Turkey keeping Maduro regime afloat in exchange for Venezuelan gold - Bloomberg
Venezuelan President Nicolas Maduro’s relationship with Turkey made headlines last month after his visit to the restaurant owned by Turkish social media sensation Salt Bae in Istanbul, where he dined like a king, sparked international protests pointing out the abject conditions suffered by Venezuelans back home, where an economic crisis has left many short of food.
The Maduro administration’s relationship with Turkey, however, goes much deeper, and Turkey has been supplying just enough staple goods to keep the authoritarian regime afloat in exchange for a wealth of Venezuelan resources, including vast quantities of gold, Bloomberg reported on Thursday.
“Turkish products—pasta, rice, and corn flour—fill the heavily discounted food packets Venezuelan officials use to maintain political fealty among the increasingly cash-strapped citizenry,” said journalists Ethan Bronner and Andrew Rosatti in their report.
Meanwhile, Turkey is setting up joint ventures with the Venezuelan government for gold and coal exploration and has started investing in the country’s oil industry.
Gold – worth $834 million in the first 7 months of 2018 alone – is being shipped to Turkey for refinement and procession, and U.S. officials have said some may be making its way to Iran from there, a contravention of sanctions.
Turkey has already been in hot water for breaking U.S. sanctions on Iran, with the Turkish executive of the state-owned Halkbank sentenced this year for his part in what has been described as the largest sanctions-busting scheme ever.

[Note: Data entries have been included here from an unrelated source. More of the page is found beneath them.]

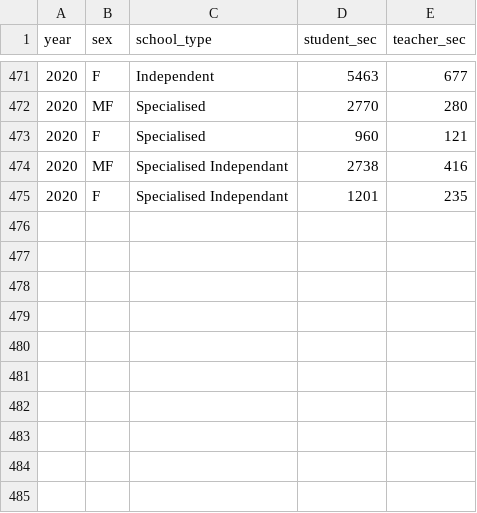
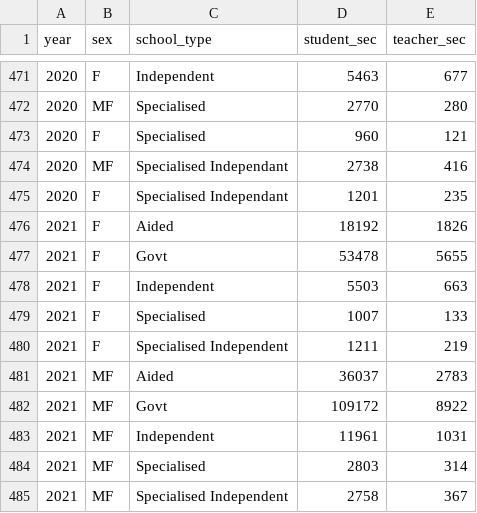
Before and after one commit to weiyuet/singapore-data, a CSV file: data/students-and-teachers-in-schools/students-and-teachers-secondary-schools.csv, drawn as a sheet; only a part is shown, gaps mark what is left out; the diff names each change by its address in the sheet, - before the commit and + after, or states it on an @@ line.

Commit message:
Updated with latest available data

```diff
--- a/data/students-and-teachers-in-schools/students-and-teachers-secondary-schools.csv
+++ b/data/students-and-teachers-in-schools/students-and-teachers-secondary-schools.csv
+row 476: 2021 | F | Aided | 18192 | 1826
+row 477: 2021 | F | Govt | 53478 | 5655
+row 478: 2021 | F | Independent | 5503 | 663
+row 479: 2021 | F | Specialised | 1007 | 133
+row 480: 2021 | F | Specialised Independent | 1211 | 219
+row 481: 2021 | MF | Aided | 36037 | 2783
+row 482: 2021 | MF | Govt | 109172 | 8922
+row 483: 2021 | MF | Independent | 11961 | 1031
+row 484: 2021 | MF | Specialised | 2803 | 314
+row 485: 2021 | MF | Specialised Independent | 2758 | 367
```
Also changed, not shown: data/students-and-teachers-in-schools/students-and-teachers-pre-university.csv, data/students-and-teachers-in-schools/students-and-teachers-primary-schools.csv, 7 other files.
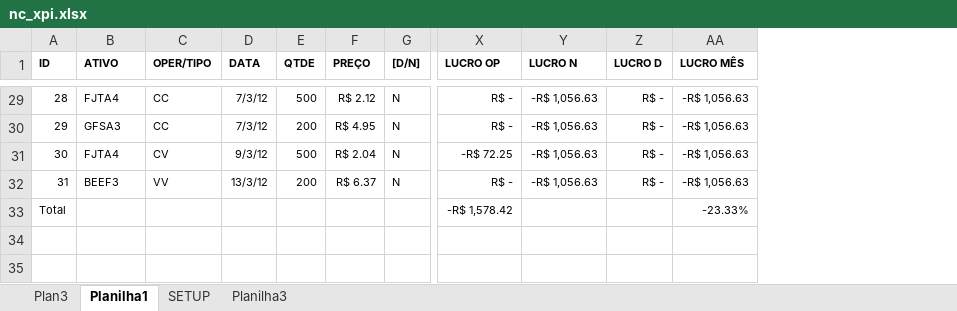
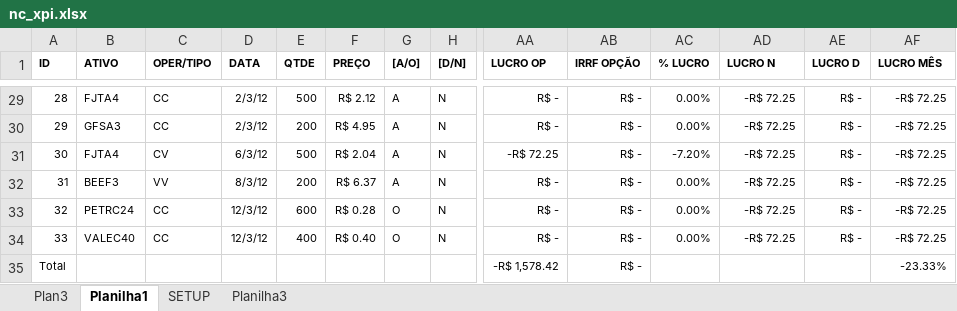
Before and after one commit to bengelbert/ifsc, an Excel workbook: stocks/nc_xpi.xlsx, sheet Planilha1, drawn as a sheet; only a part is shown, gaps mark what is left out; values as stored, in another font and other column widths than the file's, no borders; table styles not drawn; addresses are those after the commit; rows hold the shown columns only; the diff covers the shown part only; the diff names each change by its address in the sheet, - before the commit and + after, or states it on an @@ line.

```diff
--- a/stocks/nc_xpi.xlsx (sheet Planilha1)
+++ b/stocks/nc_xpi.xlsx (sheet Planilha1)
+column G ([A/O]), rows 29-32: all A
+column AB (IRRF OPÇÃO), rows 29-32: all R$ -; row 35: R$ -
+column AC (% LUCRO), rows 29-32: 0.00% | 0.00% | -7.20% | 0.00%
-D29:D30 (DATA): 7/3/12
+D29:D30 (DATA): 2/3/12
-AD29:AD32 (LUCRO N): -R$ 1,056.63
+AD29:AD32 (LUCRO N): -R$ 72.25
-AF29:AF32 (LUCRO MÊS): -R$ 1,056.63
+AF29:AF32 (LUCRO MÊS): -R$ 72.25
-D31 (DATA): 9/3/12
+D31 (DATA): 6/3/12
-D32 (DATA): 13/3/12
+D32 (DATA): 8/3/12
+row 33: 32 | PETRC24 | CC | 12/3/12 | 600 | R$ 0.28 | O | N | R$ - | R$ - | 0.00% | -R$ 72.25 | R$ - | -R$ 72.25
+row 34: 33 | VALEC40 | CC | 12/3/12 | 400 | R$ 0.40 | O | N | R$ - | R$ - | 0.00% | -R$ 72.25 | R$ - | -R$ 72.25
```
Also changed, not shown: 63 edited cells elsewhere in this sheet, sheet SETUP, formulas that keep their value, hidden cells, 1 other file.
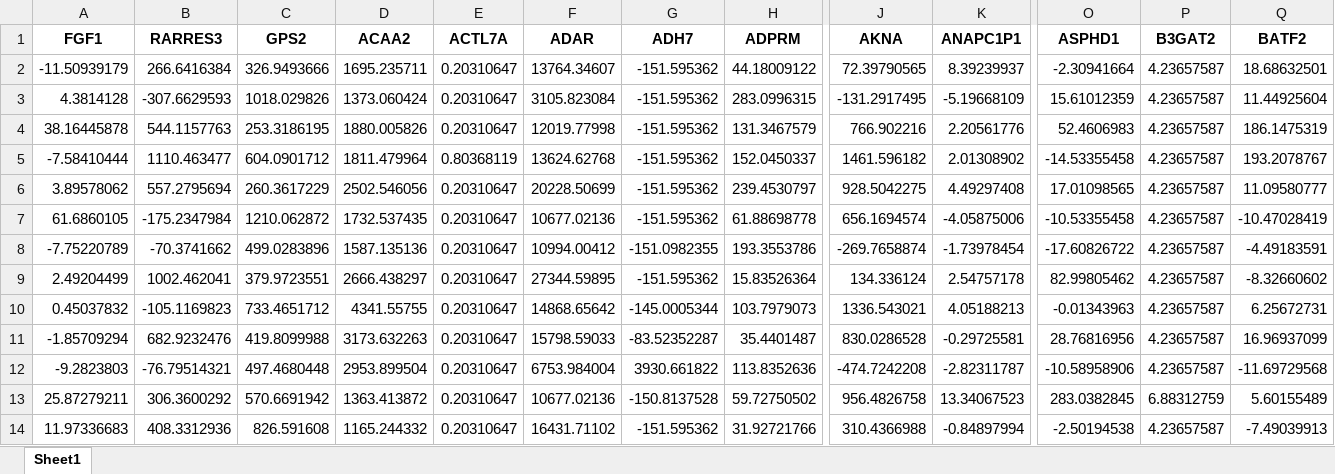
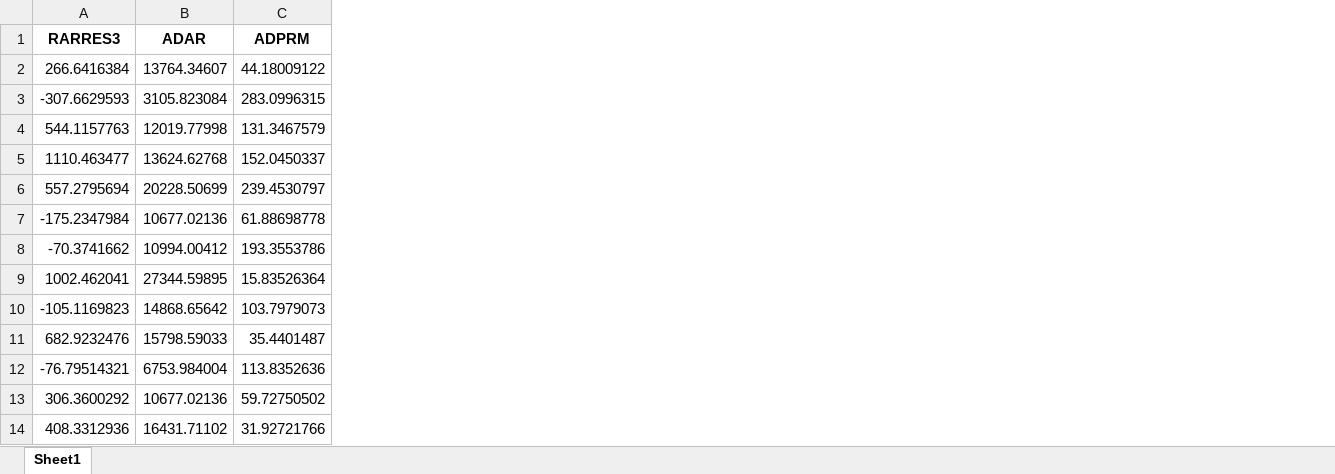
Before and after one commit to CRF98/XY-yuhou, an Excel workbook: data/T.xlsx, sheet Sheet1, drawn as a sheet; only a part is shown, gaps mark what is left out; values as stored, in another font and other column widths than the file's, no borders; the diff names each change by its address in the sheet, - before the commit and + after, or states it on an @@ line.

```diff
--- a/data/T.xlsx (sheet Sheet1)
+++ b/data/T.xlsx (sheet Sheet1)
-column A (FGF1), rows 2-14: -11.50939179 | 4.3814128 | 38.16445878 | -7.58410444 | 3.89578062 | 61.6860105 | -7.75220789 | 2.49204499 | 0.45037832 | -1.85709294 | -9.2823803 | 25.87279211 | 11.97336683
-column C (GPS2), rows 2-14: 326.9493666 | 1018.029826 | 253.3186195 | 604.0901712 | 260.3617229 | 1210.062872 | 499.0283896 | 379.9723551 | 733.4651712 | 419.8099988 | 497.4680448 | 570.6691942 | 826.591608
-column D (ACAA2), rows 2-14: 1695.235711 | 1373.060424 | 1880.005826 | 1811.479964 | 2502.546056 | 1732.537435 | 1587.135136 | 2666.438297 | 4341.55755 | 3173.632263 | 2953.899504 | 1363.413872 | 1165.244332
-column E (ACTL7A), rows 2-14: 0.20310647 | 0.20310647 | 0.20310647 | 0.80368119 | 0.20310647 | 0.20310647 | 0.20310647 | 0.20310647 | 0.20310647 | 0.20310647 | 0.20310647 | 0.20310647 | 0.20310647
-column G (ADH7), rows 2-14: -151.595362 | -151.595362 | -151.595362 | -151.595362 | -151.595362 | -151.595362 | -151.0982355 | -151.595362 | -145.0005344 | -83.52352287 | 3930.661822 | -150.8137528 | -151.595362
-column J (AKNA), rows 2-14: 72.39790565 | -131.2917495 | 766.902216 | 1461.596182 | 928.5042275 | 656.1694574 | -269.7658874 | 134.336124 | 1336.543021 | 830.0286528 | -474.7242208 | 956.4826758 | 310.4366988
-column K (ANAPC1P1), rows 2-14: 8.39239937 | -5.19668109 | 2.20561776 | 2.01308902 | 4.49297408 | -4.05875006 | -1.73978454 | 2.54757178 | 4.05188213 | -0.29725581 | -2.82311787 | 13.34067523 | -0.84897994
-column O (ASPHD1), rows 2-14: -2.30941664 | 15.61012359 | 52.4606983 | -14.53355458 | 17.01098565 | -10.53355458 | -17.60826722 | 82.99805462 | -0.01343963 | 28.76816956 | -10.58958906 | 283.0382845 | -2.50194538
-column P (B3GAT2), rows 2-14: 4.23657587 | 4.23657587 | 4.23657587 | 4.23657587 | 4.23657587 | 4.23657587 | 4.23657587 | 4.23657587 | 4.23657587 | 4.23657587 | 4.23657587 | 6.88312759 | 4.23657587
-column Q (BATF2), rows 2-14: 18.68632501 | 11.44925604 | 186.1475319 | 193.2078767 | 11.09580777 | -10.47028419 | -4.49183591 | -8.32660602 | 6.25672731 | 16.96937099 | -11.69729568 | 5.60155489 | -7.49039913
```
Also changed, not shown: 3 other files.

Halkbank is still awaiting what is expected to be a hefty fine for its part in the scheme.
U.S. Assistant Treasury Secretary Marshall Billingslea has already singled out Venezuela’s gold mines, which are reportedly run under military supervision or by criminal gangs, as “illicit,” and told the United Nations last month the United States is “keenly interested in where the gold from these strip mines is going.”
A U.S. official quoted by Bloomberg said that if Venezuelan gold is being conveyed to Iran, it could be Turkish President Recep Tayyip Erdoğan’s way of “deliberately taunting” the United States since relations between the two countries have been severely strained this year.
Meanwhile, one of Turkey’s two top business associations, MÜSİAD, has established offices in the Venezuelan capital city of Caracas this year, and the pro-government group’s efforts have reportedly resulted in a growth in trade.
“If I had my way, Venezuela and Turkey would wed … Turkey has the businesses and the know-how, Venezuela the minerals and resources. Turkey and Venezuela have the same enemy, the United States, which attacks everyone,” MÜSİAD’s Venezuela representative Hayri Küçükyavuz was quoted as saying.
Carlos Romero, a political scientist at Central University of Venezuela in Caracas, told Bloomberg the trade has become a kind of “humanitarian channel” from Turkey providing Maduro’s government with enough food and medicine to keep it from being forced to turn to the West or the UN.
“The Turkish aid will never be enough, but it helps to maintain the regime in power. The central thesis right now is: ‘How do we survive?’ ” queried Romero.